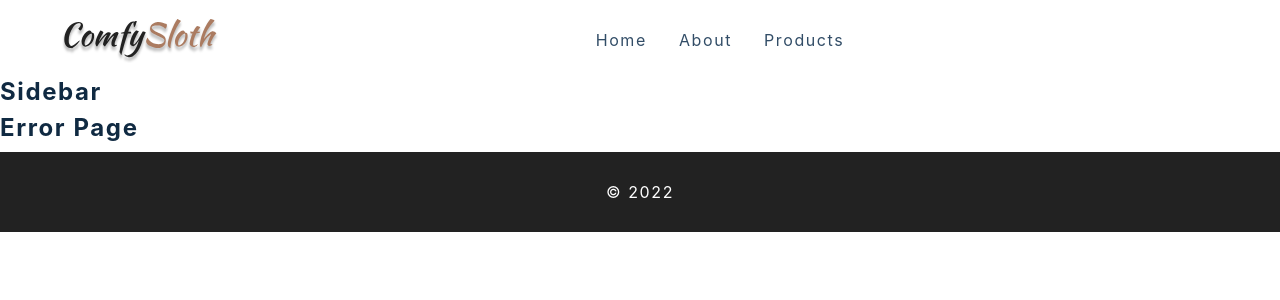
Repository: MateuszWorek/react-comfy-store
Page: /cart
The author's editor kept a copy of each file at every save. The page is drawn from the files as they stood at one save, then again after the next save.
The browser window is 1280 px wide. The pictures show the whole page.
The project was rebuilt for these pictures with package versions that can differ from the ones it lists, and the page was loaded fresh each time. A package was used in the major version that the imports need, not the one package.json lists. Also part of the build but not shown: src/actions.js, src/reducers/products_reducer.js, src/utils/constants.js, src/context/products_context.js, src/components/Error.js, src/components/Loading.js, src/utils/helpers.js, src/components/Product.js and 31 more. Imported but missing from the stored project, and not drawn on this page: src/components/AmountButtons.

Above is the page before, as saved 2022-07-11 21:58:14.

### src/App.js
import React from 'react';
import { BrowserRouter as Router, Switch, Route } from 'react-router-dom';
import { Navbar, Sidebar, Footer } from './components';
import {
  Home,
  SingleProduct,
  Cart,
  Checkout,
  Error,
  About,
  Products,
  PrivateRoute,
} from './pages';

function App() {
  return (
    <Router>
      <Navbar />
      <Sidebar />
      <Switch>
        <Route exact path='/'>
          <Home />
        </Route>
        <Route exact path='/about'>
          <About />
        </Route>
        <Route exact path='cart'>
          <Cart />
        </Route>
        <Route exact path='/products'>
          <Products />
        </Route>
        <Route exact path='/products/:id' children={<SingleProduct />} />
        <Route exact path='/checkout'>
          <Checkout />
        </Route>
        <Route exact path='*'>
          <Error />
        </Route>
      </Switch>
      <Footer />
    </Router>
  );
}

export default App;

### src/components/index.js
import FeaturedProducts from './FeaturedProducts'
import Navbar from './Navbar'
import CartButtons from './CartButtons'
import Footer from './Footer'
import Sidebar from './Sidebar'
import Hero from './Hero'
import Services from './Services'
import Contact from './Contact'
import Loading from './Loading'
import Error from './Error'
import ProductImages from './ProductImages'
import AddToCart from './AddToCart'
import Filters from './Filters'
import ProductList from './ProductList'
import Sort from './Sort'
import Stars from './Stars'
import CartContent from './CarContent'
import PageHero from './PageHero'
import StripeCheckout from './StripeCheckout'
export {
  FeaturedProducts,
  Navbar,
  CartButtons,
  Footer,
  Sidebar,
  Hero,
  Services,
  Contact,
  Loading,
  Error,
  ProductImages,
  AddToCart,
  Filters,
  ProductList,
  Sort,
  Stars,
  CartContent,
  PageHero,
  StripeCheckout,
}

### src/pages/index.js
import Home from './HomePage';
import Products from './ProductsPage';
import SingleProduct from './SingleProductPage';
import About from './AboutPage';
import Cart from './CartPage';
import Error from './ErrorPage';
import Checkout from './CheckoutPage';
import PrivateRoute from './PrivateRoute';

export {
  Home,
  Products,
  SingleProduct,
  About,
  Cart,
  Error,
  Checkout,
  PrivateRoute,
};

### src/components/Navbar.js
import React from 'react';
import styled from 'styled-components';
import logo from '../assets/logo.svg';
import { FaBars } from 'react-icons/fa';
import { Link } from 'react-router-dom';
import { links } from '../utils/constants';
import CartButtons from './CartButtons';
import { useProductsContext } from '../context/products_context';
import { useUserContext } from '../context/user_context';

const Nav = () => {
  return (
    <NavContainer>
      <div className='nav-center'>
        <div className='nav-header'>
          <Link to='/'>
            <img src={logo} alt='comfy sloth' />
          </Link>
          <button type='buttton' className='nav-toggle'>
            <FaBars />
          </button>
        </div>
        <ul className='nav-links'>
          {links.map((link) => {
            const { id, text, url } = link;
            return (
              <li key={id}>
                <Link to={url}>{text}</Link>
              </li>
            );
          })}
        </ul>
      </div>
    </NavContainer>
  );
};

const NavContainer = styled.nav`
  height: 5rem;
  display: flex;
  align-items: center;
  justify-content: center;

  .nav-center {
    width: 90vw;
    margin: 0 auto;
    max-width: var(--max-width);
  }
  .nav-header {
    display: flex;
    align-items: center;
    justify-content: space-between;
    img {
      width: 175px;
      margin-left: -15px;
    }
  }
  .nav-toggle {
    background: transparent;
    border: transparent;
    color: var(--clr-primary-5);
    cursor: pointer;
    svg {
      font-size: 2rem;
    }
  }
  .nav-links {
    display: none;
  }
  .cart-btn-wrapper {
    display: none;
  }
  @media (min-width: 992px) {
    .nav-toggle {
      display: none;
    }
    .nav-center {
      display: grid;
      grid-template-columns: auto 1fr auto;
      align-items: center;
    }
    .nav-links {
      display: flex;
      justify-content: center;
      li {
        margin: 0 0.5rem;
      }
      a {
        color: var(--clr-grey-3);
        font-size: 1rem;
        text-transform: capitalize;
        letter-spacing: var(--spacing);
        padding: 0.5rem;
        &:hover {
          border-bottom: 2px solid var(--clr-primary-7);
        }
      }
    }
    .cart-btn-wrapper {
      display: grid;
    }
  }
`;

export default Nav;

### src/components/Footer.js
import React from 'react';
import styled from 'styled-components';
const Footer = () => {
  return (
    <Wrapper>
      <h5>&copy; {new Date().getFullYear()}</h5>
    </Wrapper>
  );
};

const Wrapper = styled.footer`
  height: 5rem;
  display: flex;
  flex-direction: column;
  justify-content: center;
  align-items: center;
  background: var(--clr-black);
  text-align: center;
  span {
    color: var(--clr-primary-5);
  }
  h5 {
    color: var(--clr-white);
    margin: 0.1rem;

    font-weight: 400;
    text-transform: none;
    line-height: 1.25;
  }
  @media (min-width: 776px) {
    flex-direction: row;
  }
`;

export default Footer;

### src/components/Sidebar.js
import React from 'react'
import logo from '../assets/logo.svg'
import { Link } from 'react-router-dom'
import { useProductsContext } from '../context/products_context'
import { FaTimes } from 'react-icons/fa'
import { links } from '../utils/constants'
import styled from 'styled-components'
import CartButtons from './CartButtons'
import { useUserContext } from '../context/user_context'

const Sidebar = () => {
  return <h4>sidebar</h4>
}

const SidebarContainer = styled.div`
  text-align: center;
  .sidebar-header {
    display: flex;
    justify-content: space-between;
    align-items: center;
    padding: 1rem 1.5rem;
  }
  .close-btn {
    font-size: 2rem;
    background: transparent;
    border-color: transparent;
    color: var(--clr-primary-5);
    transition: var(--transition);
    cursor: pointer;
    color: var(--clr-red-dark);
    margin-top: 0.2rem;
  }
  .close-btn:hover {
    color: var(--clr-red-light);
  }
  .logo {
    justify-self: center;
    height: 45px;
  }
  .links {
    margin-bottom: 2rem;
  }
  .links a {
    display: block;
    text-align: left;
    font-size: 1rem;
    text-transform: capitalize;
    padding: 1rem 1.5rem;
    color: var(--clr-grey-3);
    transition: var(--transition);
    letter-spacing: var(--spacing);
  }

  .links a:hover {
    padding: 1rem 1.5rem;
    padding-left: 2rem;
    background: var(--clr-grey-10);
    color: var(--clr-grey-2);
  }

  .sidebar {
    position: fixed;
    top: 0;
    left: 0;
    width: 100%;
    height: 100%;
    background: var(--clr-white);
    transition: var(--transition);
    transform: translate(-100%);
    z-index: -1;
  }
  .show-sidebar {
    transform: translate(0);
    z-index: 999;
  }
  .cart-btn-wrapper {
    margin: 2rem auto;
  }
  @media screen and (min-width: 992px) {
    .sidebar {
      display: none;
    }
  }
`

export default Sidebar

Loaded but not shown: public/index.html (common file); src/index.js (common file); src/index.css (common file); src/pages/ErrorPage.js (common file)

After the next save:
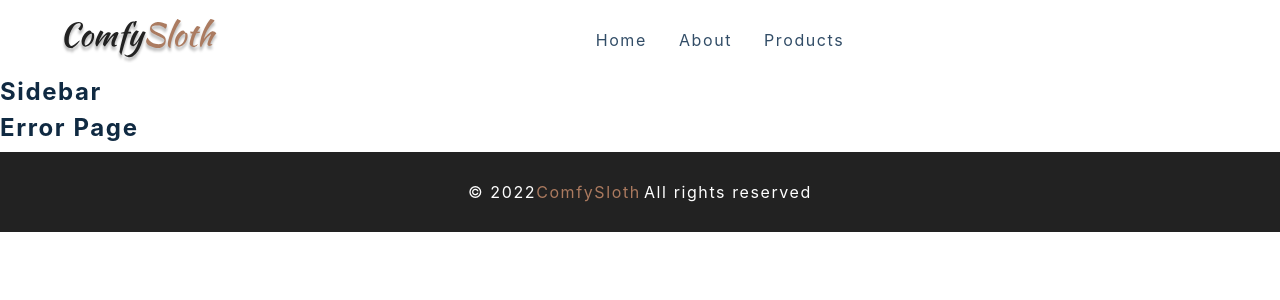
Saved 43 s later.
--- a/src/components/Footer.js
+++ b/src/components/Footer.js
@@ -3,7 +3,11 @@ import styled from 'styled-components';
 const Footer = () => {
   return (
     <Wrapper>
-      <h5>&copy; {new Date().getFullYear()}</h5>
+      <h5>
+        &copy; {new Date().getFullYear()}
+        <span>ComfySloth</span>
+      </h5>
+      <h5>All rights reserved</h5>
     </Wrapper>
   );
 };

•••

_Brief_. Report every line of the data in which "links" appears.

_Output for this task_.
import { links } from '../utils/constants';
        <ul className='nav-links'>
          {links.map((link) => {
  .nav-links {
    .nav-links {
import { links } from '../utils/constants'
  .links {
  .links a {
  .links a:hover {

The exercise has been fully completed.